From the data below, return all lines holding the string "existing".

═════ DATA

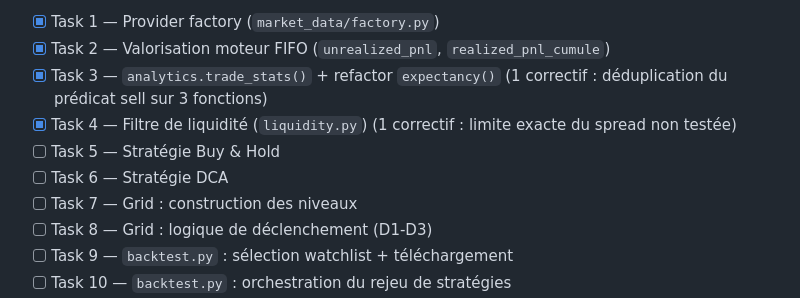
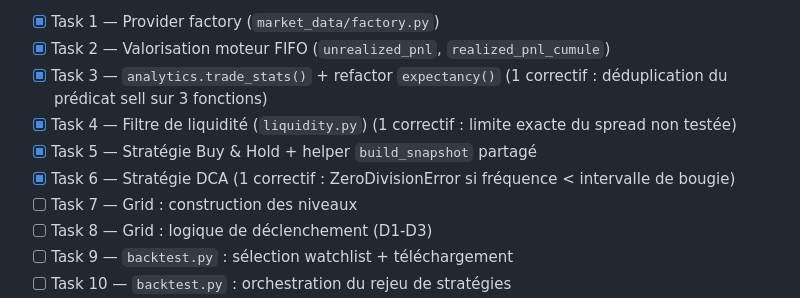
Before and after one commit to NeoFeear/NeoCrypto, a Markdown page: PROGRESS.md, the part around the change. Rendered like a GitHub page.

Commit message:
docs: update PROGRESS.md after Tasks 5-6

```diff
--- a/PROGRESS.md
+++ b/PROGRESS.md
@@ -27,8 +27,8 @@ provider, valorisation moteur, `trade_stats`, couverture pagination).
 - [x] Task 2 — Valorisation moteur FIFO (`unrealized_pnl`, `realized_pnl_cumule`)
 - [x] Task 3 — `analytics.trade_stats()` + refactor `expectancy()` (1 correctif : déduplication du prédicat sell sur 3 fonctions)
 - [x] Task 4 — Filtre de liquidité (`liquidity.py`) (1 correctif : limite exacte du spread non testée)
-- [ ] Task 5 — Stratégie Buy & Hold
-- [ ] Task 6 — Stratégie DCA
+- [x] Task 5 — Stratégie Buy & Hold + helper `build_snapshot` partagé
+- [x] Task 6 — Stratégie DCA (1 correctif : ZeroDivisionError si fréquence < intervalle de bougie)
 - [ ] Task 7 — Grid : construction des niveaux
 - [ ] Task 8 — Grid : logique de déclenchement (D1-D3)
 - [ ] Task 9 — `backtest.py` : sélection watchlist + téléchargement
```
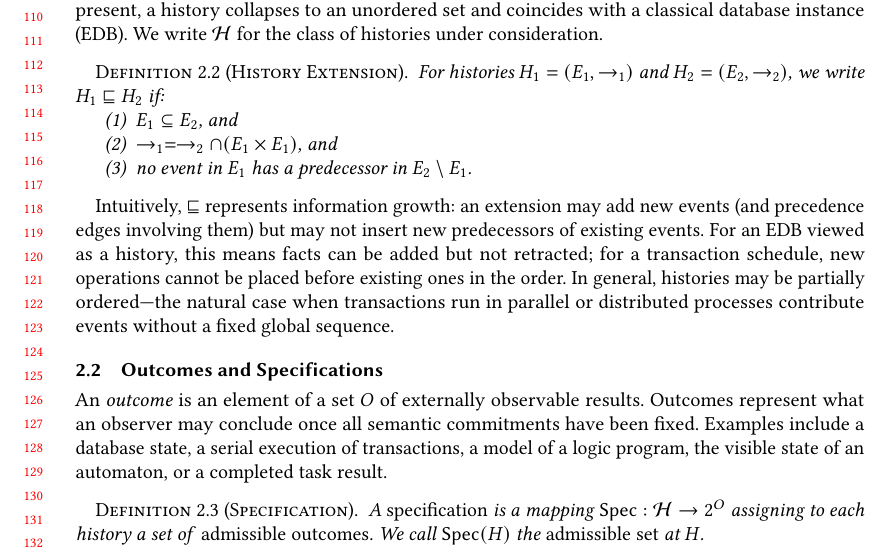
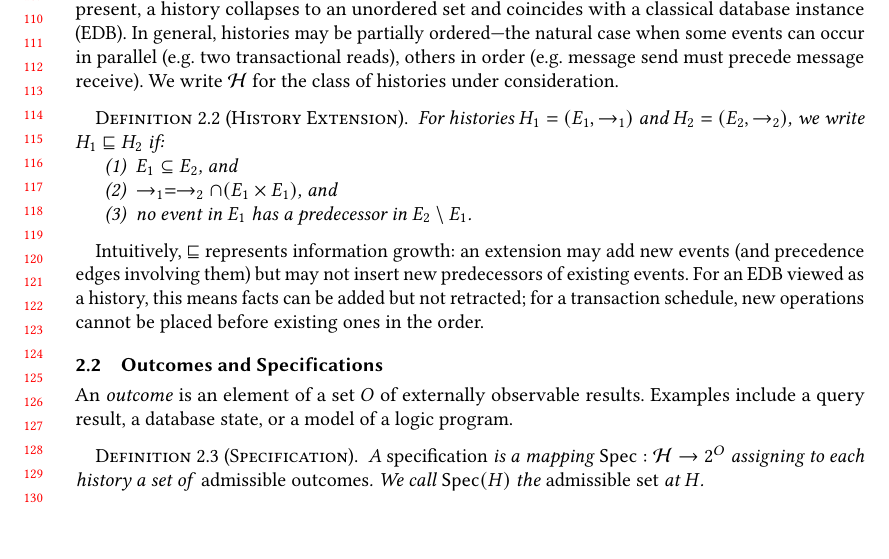
Before and after one commit to jhellerstein/provenance, a LaTeX paper (main.tex): part of page 3 of 29, cut so that both start at the same text, the shorter picture padded with empty space. Compiled offline with pdfLaTeX.

Commit message:
Fix: outcomes exist at any history, not only after full resolution; trim examples list

```diff
--- a/main.tex
+++ b/main.tex
@@ -246,6 +246,9 @@ When the partial order is total, a history is a sequence---e.g., a
 transaction schedule of reads, writes, and commits.
 When no precedence constraints are present, a history collapses to an
 unordered set and coincides with a classical database instance (EDB).
+In general, histories may be partially ordered---the natural case when
+some events can occur in parallel (e.g. two transactional reads),
+others in order (e.g. message send must precede message receive).
 We write $\Hist$ for the class of histories under consideration.
 
 \begin{definition}[History Extension]
@@ -264,17 +267,12 @@ predecessors of existing events.
 For an EDB viewed as a history, this means facts can be added but not
 retracted; for a transaction schedule, new operations cannot be placed
 before existing ones in the order.
-In general, histories may be partially ordered---the natural case when
-transactions run in parallel or distributed processes contribute events
-without a fixed global sequence.
 
 \subsection{Outcomes and Specifications}
 An \emph{outcome} is an element of a set $O$ of externally
 observable results.
-Outcomes represent what an observer may conclude once all semantic commitments have
-been fixed.
-Examples include a database state, a serial execution of transactions, a model of
-a logic program, the visible state of an automaton, or a completed task result.
+Examples include a query result, a database state, or a model of a logic
+program.
 
 \begin{definition}[Specification]
   A \emph{specification} is a mapping $\Spec : \Hist \to 2^O$
```
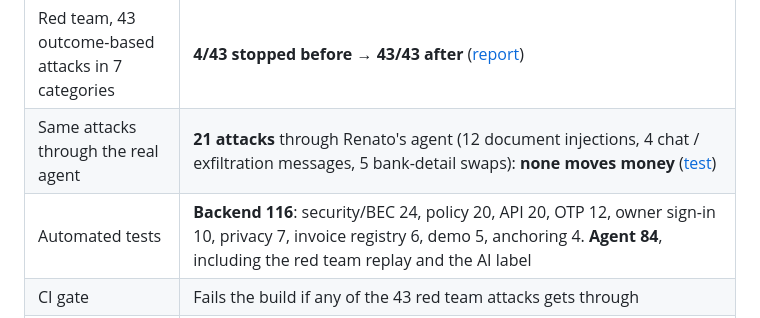
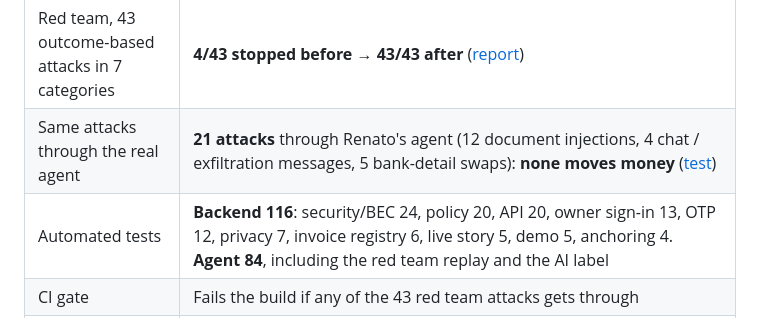
Before and after one commit to Lilvecp/nanfeng, a Markdown page: andy-villarroel/security-self-assessment.md, the part around the change. Drawn GitHub-style.

```diff
--- a/andy-villarroel/security-self-assessment.md
+++ b/andy-villarroel/security-self-assessment.md
@@ -10,7 +10,7 @@ NanFeng lets an AI agent move a company's money, so its security model starts fr
 |----------|--------|
 | Red team, 43 outcome-based attacks in 7 categories | **4/43 stopped before → 43/43 after** ([report](redteam/results/REPORT.md)) |
 | Same attacks through the real agent | **21 attacks** through Renato's agent (12 document injections, 4 chat / exfiltration messages, 5 bank-detail swaps): **none moves money** ([test](../renato-lenis/tests/test_redteam_via_agent.py)) |
-| Automated tests | **Backend 116**: security/BEC 24, policy 20, API 20, OTP 12, owner sign-in 10, privacy 7, invoice registry 6, demo 5, anchoring 4. **Agent 84**, including the red team replay and the AI label |
+| Automated tests | **Backend 116**: security/BEC 24, policy 20, API 20, owner sign-in 13, OTP 12, privacy 7, invoice registry 6, live story 5, demo 5, anchoring 4. **Agent 84**, including the red team replay and the AI label |
 | CI gate | Fails the build if any of the 43 red team attacks gets through |
 | Execution evidence | Cherry Crisis end to end: the bank executes exactly the CLP 2,106,329 the MILP planned; a second financing of the same invoice is refused; the hash chain and every Merkle proof are recomputed **without the backend's code**, and adding CLP 1 to the loan breaks the chain at that entry ([evidence](evidence/out/SUMMARY.md)). **Live on the deploy** (Oct 12): the same match, chain 5/5 and the Merkle root read back from Sepolia ([summary](evidence/out-live/SUMMARY.md), [tx](https://sepolia.etherscan.io/tx/0x67b483e523eb4543b4642bd6a973d4ff86992a63571b4c1fa17002c275547f6a)) |
 
```
Also changed, not shown: andy-villarroel/docs/security-design.md (+1 -1 lines).
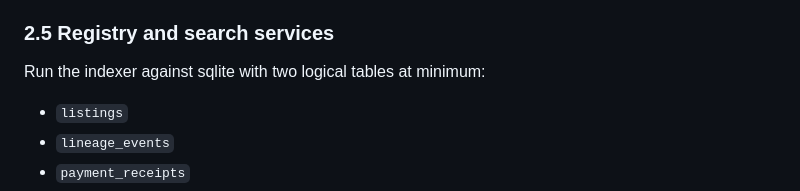
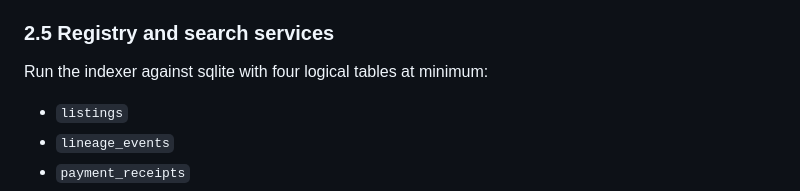
Before and after one commit to chipoto69/HORCRX, a Markdown page: docs/infrastructure/local-dev.md, the part around the change. Rendered like a GitHub page.

Commit message:
polish(infra): correct local-dev table count from two to four

```diff
--- a/docs/infrastructure/local-dev.md
+++ b/docs/infrastructure/local-dev.md
@@ -66,7 +66,7 @@ Preferred flow:
 
 ### 2.5 Registry and search services
 
-Run the indexer against sqlite with two logical tables at minimum:
+Run the indexer against sqlite with four logical tables at minimum:
 
 - `listings`
 - `lineage_events`
```
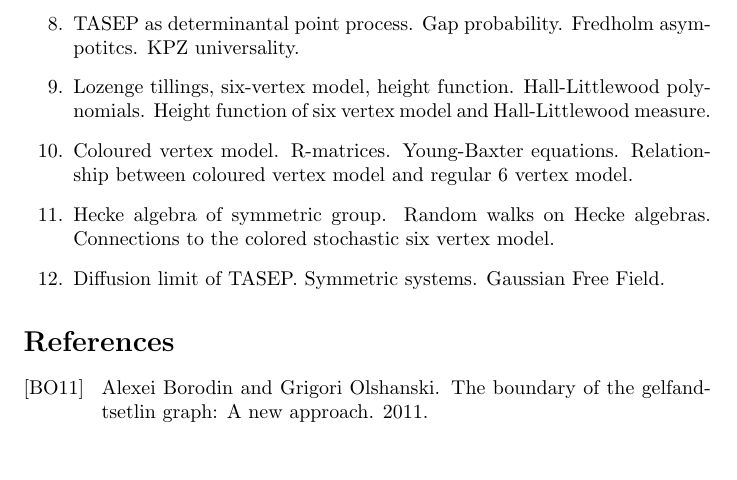
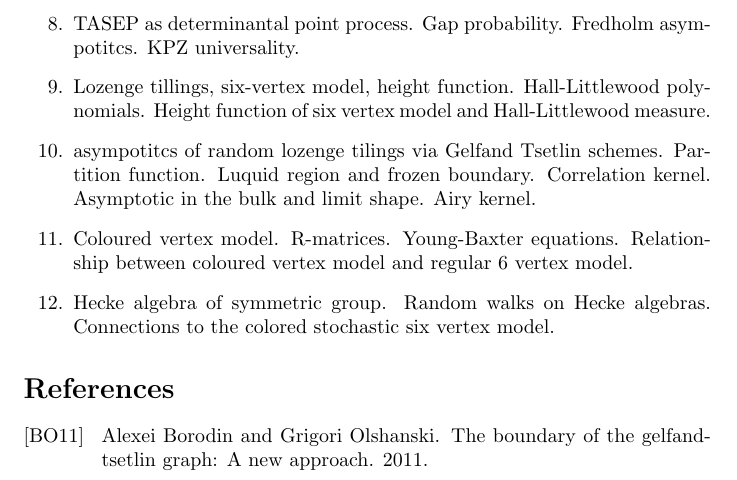
Before and after one commit to EzAccount/OralExamSyllabus, a LaTeX problem sheet (TikhonovOralExamSyllabus.tex): part of page 2 of 3, cut so that both start at the same text, the shorter picture padded with empty space. Compiled offline with pdfLaTeX.

Commit message:
added literature, removed gaussian and symmetric models

```diff
--- a/TikhonovOralExamSyllabus.tex
+++ b/TikhonovOralExamSyllabus.tex
@@ -34,9 +34,9 @@ This syllabus is mainly a combination of two advanced courses: MATH 7370 (Probab
     \item TASEP and Schur measure. Asympotics of the density via saddle point analysis for contour integrals.
     \item TASEP as determinantal point process. Gap probability. Fredholm asympotitcs. KPZ universality.
     \item Lozenge tillings, six-vertex model, height function. Hall-Littlewood polynomials. Height function of six vertex model and Hall-Littlewood measure.
+    \item asympotitcs of random lozenge tilings via Gelfand Tsetlin schemes. Partition function. Luquid region and frozen boundary. Correlation kernel. Asymptotic in the bulk and limit shape. Airy kernel.
     \item Coloured vertex model. R-matrices. Young-Baxter equations. Relationship between coloured vertex model and regular 6 vertex model.
     \item Hecke algebra of symmetric group. Random walks on Hecke algebras. Connections to the colored stochastic six vertex model.
-    \item Diffusion limit of TASEP. Symmetric systems. Gaussian Free Field.
 \end{enumerate}
 
 \bibliography{literature.bib}
```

══════════

● SOLVED EXERCISE:
@@ -264,17 +267,12 @@ predecessors of existing events.
 before existing ones in the order.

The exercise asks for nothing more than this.